Task:
Count how many lines of the material contain the string "yang", then give that number and nothing more.

Extracted information:
# # # # #

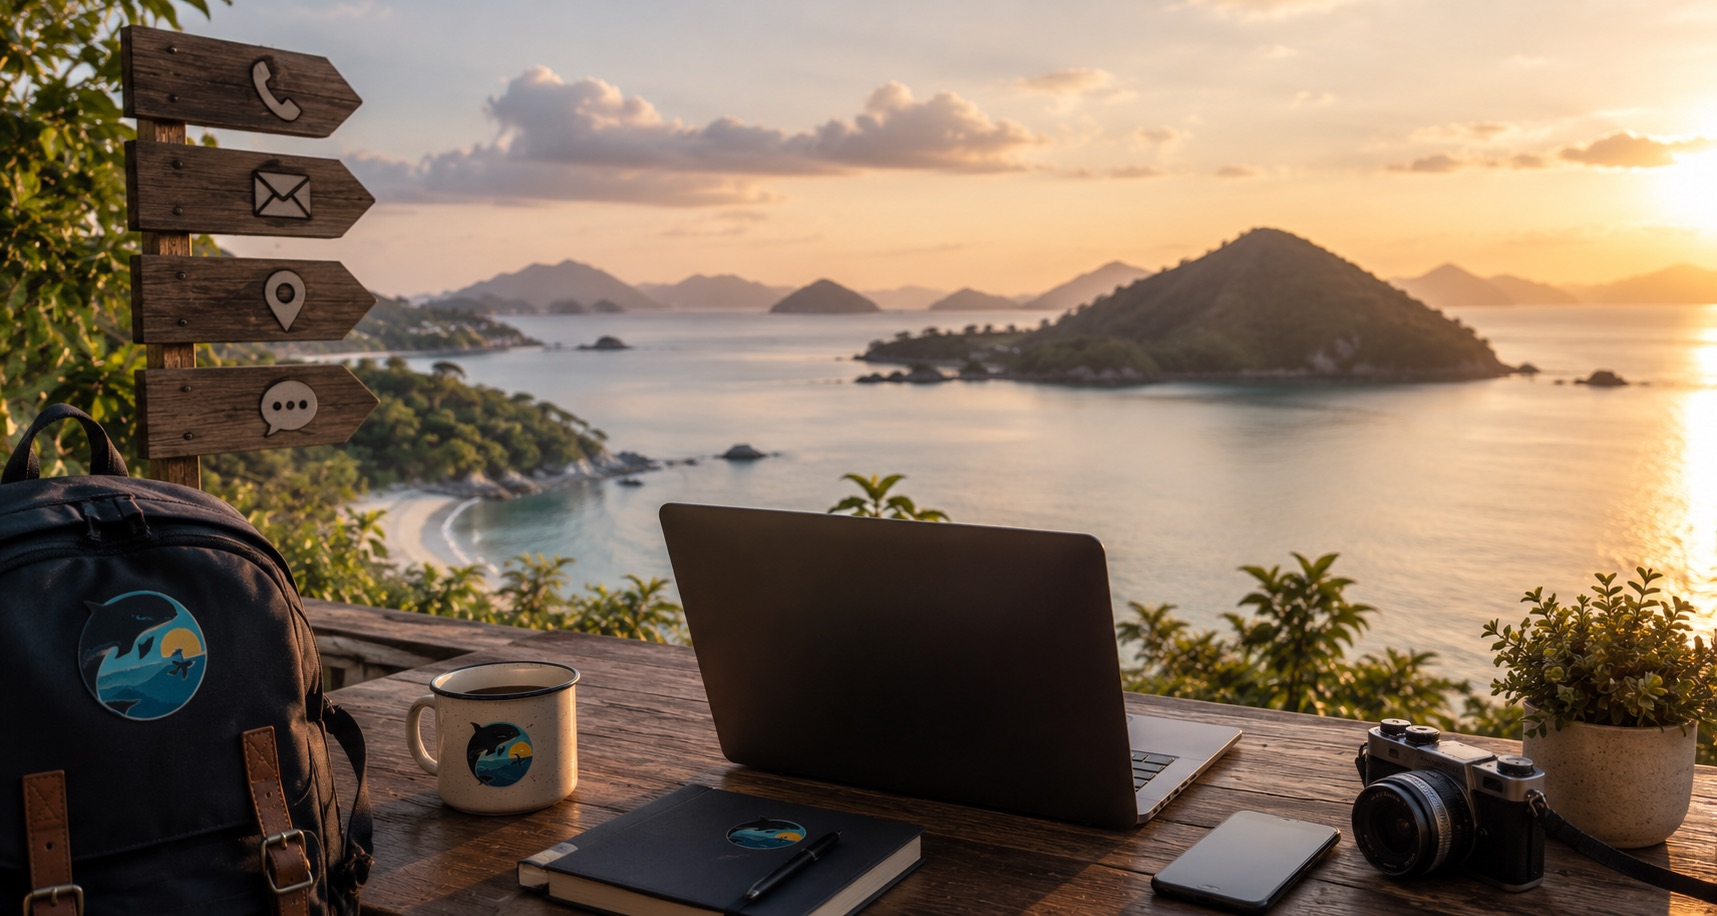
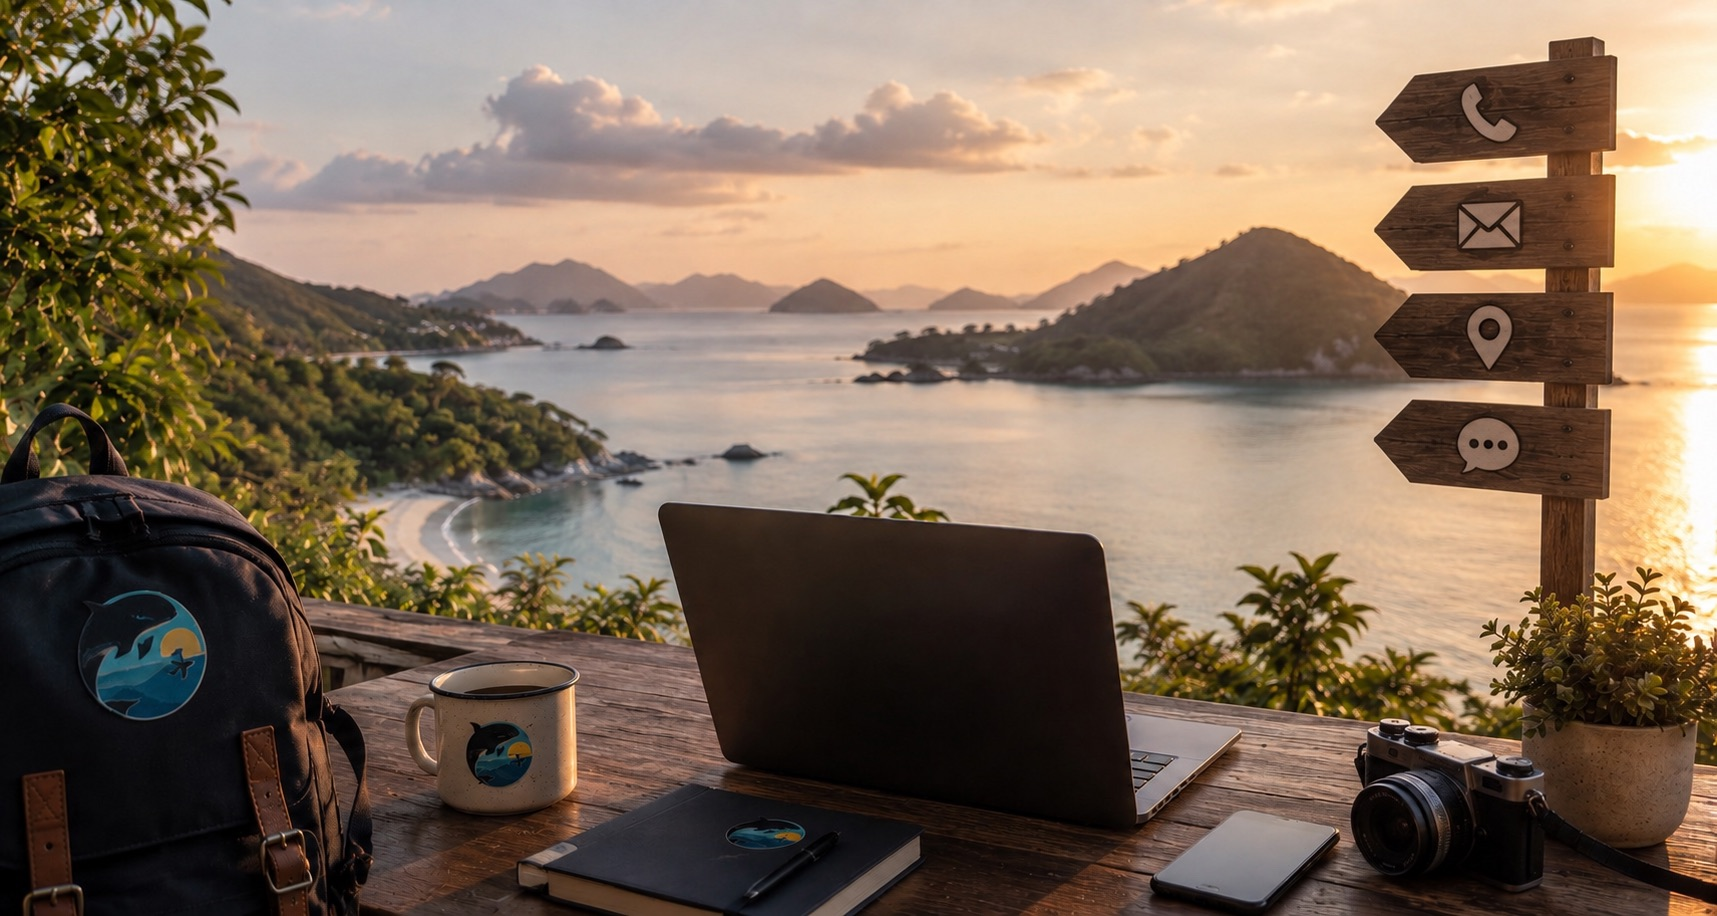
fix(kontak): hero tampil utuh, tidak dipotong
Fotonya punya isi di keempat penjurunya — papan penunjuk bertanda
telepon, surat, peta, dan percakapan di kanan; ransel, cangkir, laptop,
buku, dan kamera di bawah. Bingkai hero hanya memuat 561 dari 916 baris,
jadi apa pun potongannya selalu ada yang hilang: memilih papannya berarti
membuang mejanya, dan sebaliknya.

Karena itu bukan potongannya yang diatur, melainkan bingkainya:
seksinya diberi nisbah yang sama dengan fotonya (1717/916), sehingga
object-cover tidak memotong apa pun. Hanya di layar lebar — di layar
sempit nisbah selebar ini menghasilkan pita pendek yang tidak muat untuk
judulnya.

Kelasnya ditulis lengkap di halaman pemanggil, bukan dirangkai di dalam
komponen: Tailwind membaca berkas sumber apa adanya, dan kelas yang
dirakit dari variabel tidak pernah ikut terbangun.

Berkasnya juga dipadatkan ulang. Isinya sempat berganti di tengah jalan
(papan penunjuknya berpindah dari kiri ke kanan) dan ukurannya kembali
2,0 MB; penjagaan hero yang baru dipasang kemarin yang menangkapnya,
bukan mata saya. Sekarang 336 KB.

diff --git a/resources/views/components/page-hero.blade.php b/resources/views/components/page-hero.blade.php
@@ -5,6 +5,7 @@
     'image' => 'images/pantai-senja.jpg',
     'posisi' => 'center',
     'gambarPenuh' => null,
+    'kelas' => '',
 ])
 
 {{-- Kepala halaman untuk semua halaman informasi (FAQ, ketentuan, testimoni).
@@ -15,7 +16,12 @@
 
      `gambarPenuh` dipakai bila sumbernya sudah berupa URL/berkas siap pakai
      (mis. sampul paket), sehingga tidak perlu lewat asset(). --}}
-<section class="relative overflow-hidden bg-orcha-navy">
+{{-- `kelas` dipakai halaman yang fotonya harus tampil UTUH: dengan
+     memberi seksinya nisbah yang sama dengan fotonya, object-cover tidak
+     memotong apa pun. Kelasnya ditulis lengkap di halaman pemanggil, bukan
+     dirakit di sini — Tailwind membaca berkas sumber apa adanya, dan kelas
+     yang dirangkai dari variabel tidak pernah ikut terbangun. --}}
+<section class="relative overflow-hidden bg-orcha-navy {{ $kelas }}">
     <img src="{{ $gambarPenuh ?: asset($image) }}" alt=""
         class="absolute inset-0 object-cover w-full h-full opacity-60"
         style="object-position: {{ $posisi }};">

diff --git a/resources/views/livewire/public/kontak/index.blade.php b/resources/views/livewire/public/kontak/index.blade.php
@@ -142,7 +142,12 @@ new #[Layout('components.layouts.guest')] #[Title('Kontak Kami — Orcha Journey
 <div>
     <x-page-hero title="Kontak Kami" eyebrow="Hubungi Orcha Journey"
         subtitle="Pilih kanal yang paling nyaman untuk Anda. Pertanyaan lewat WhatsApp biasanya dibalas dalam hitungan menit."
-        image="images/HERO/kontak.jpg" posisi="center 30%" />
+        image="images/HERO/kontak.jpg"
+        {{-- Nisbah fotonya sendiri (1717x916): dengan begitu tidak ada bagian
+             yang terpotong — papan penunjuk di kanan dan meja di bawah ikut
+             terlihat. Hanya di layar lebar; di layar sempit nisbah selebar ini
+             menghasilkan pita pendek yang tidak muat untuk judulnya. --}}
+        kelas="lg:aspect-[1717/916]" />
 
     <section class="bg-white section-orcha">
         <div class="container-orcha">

# # # # #

Answer:
12